### WHAT THE TASK REQUIRES
Scan the listing for the word "child" and report every line that contains it.
___ RECORD EXTRACTS ___
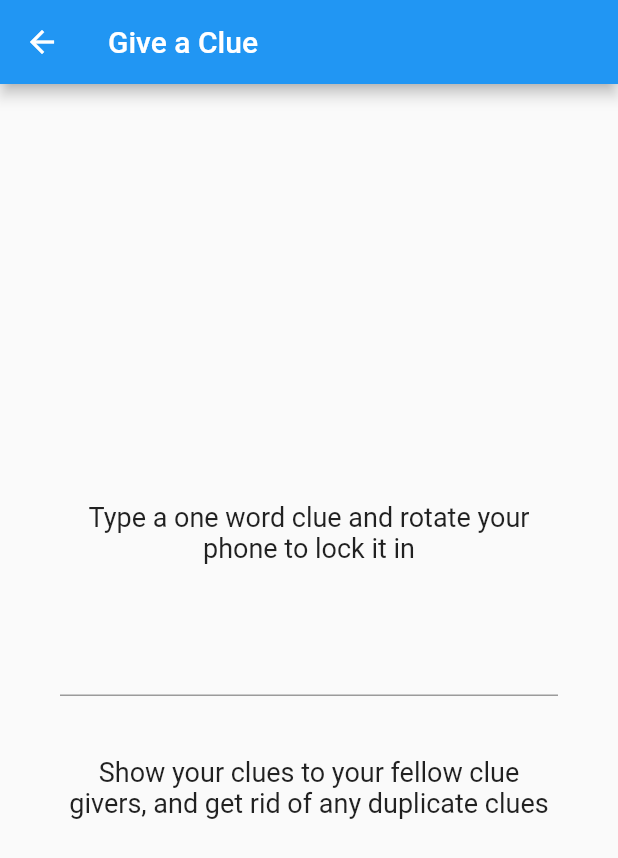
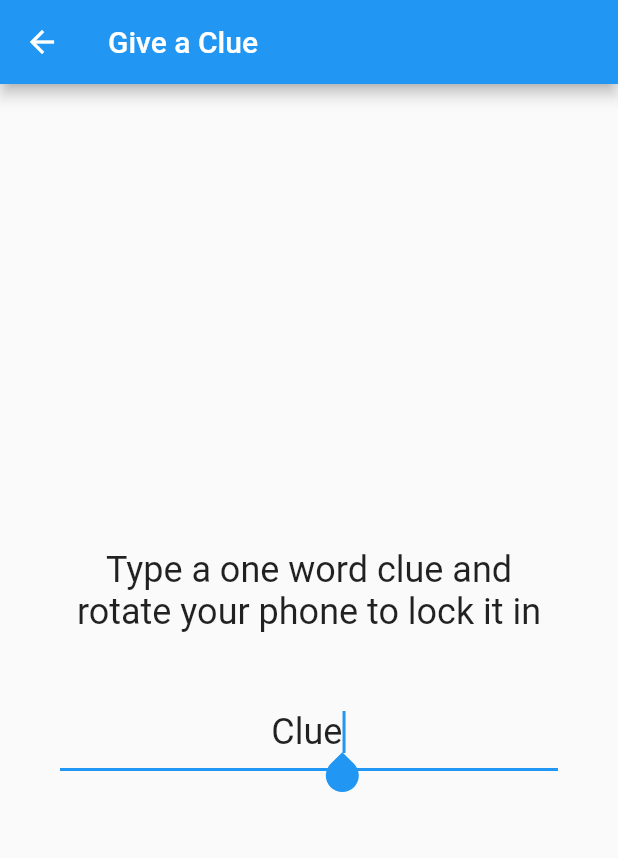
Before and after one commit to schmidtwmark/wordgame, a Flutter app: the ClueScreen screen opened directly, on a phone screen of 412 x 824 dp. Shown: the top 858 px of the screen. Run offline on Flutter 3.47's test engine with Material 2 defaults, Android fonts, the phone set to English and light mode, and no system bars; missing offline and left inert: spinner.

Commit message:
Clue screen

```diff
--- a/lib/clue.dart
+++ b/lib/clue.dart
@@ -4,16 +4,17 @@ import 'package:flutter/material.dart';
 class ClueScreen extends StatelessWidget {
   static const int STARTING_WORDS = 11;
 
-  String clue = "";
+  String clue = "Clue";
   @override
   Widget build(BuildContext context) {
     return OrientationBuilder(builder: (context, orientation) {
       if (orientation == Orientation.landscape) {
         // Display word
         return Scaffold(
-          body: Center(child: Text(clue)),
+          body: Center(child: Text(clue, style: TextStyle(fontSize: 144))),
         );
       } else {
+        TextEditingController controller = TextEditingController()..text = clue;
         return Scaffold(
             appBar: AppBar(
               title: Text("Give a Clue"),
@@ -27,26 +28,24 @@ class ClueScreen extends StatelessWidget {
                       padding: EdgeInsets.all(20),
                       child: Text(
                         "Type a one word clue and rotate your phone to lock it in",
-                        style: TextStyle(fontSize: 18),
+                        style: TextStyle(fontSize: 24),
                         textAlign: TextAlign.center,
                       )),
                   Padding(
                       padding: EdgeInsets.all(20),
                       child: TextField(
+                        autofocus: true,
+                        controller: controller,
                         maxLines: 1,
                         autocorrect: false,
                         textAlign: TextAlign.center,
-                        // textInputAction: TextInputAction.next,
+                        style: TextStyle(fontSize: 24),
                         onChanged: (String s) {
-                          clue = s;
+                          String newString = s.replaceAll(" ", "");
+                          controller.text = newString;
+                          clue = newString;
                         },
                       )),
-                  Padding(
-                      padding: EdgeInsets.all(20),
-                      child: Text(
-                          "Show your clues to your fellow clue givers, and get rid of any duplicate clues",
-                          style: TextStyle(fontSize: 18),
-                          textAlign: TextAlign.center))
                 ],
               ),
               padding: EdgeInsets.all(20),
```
___
### ANSWER TO THE EXERCISE
-          body: Center(child: Text(clue)),
+          body: Center(child: Text(clue, style: TextStyle(fontSize: 144))),
                       child: Text(
                       child: TextField(
-                      child: Text(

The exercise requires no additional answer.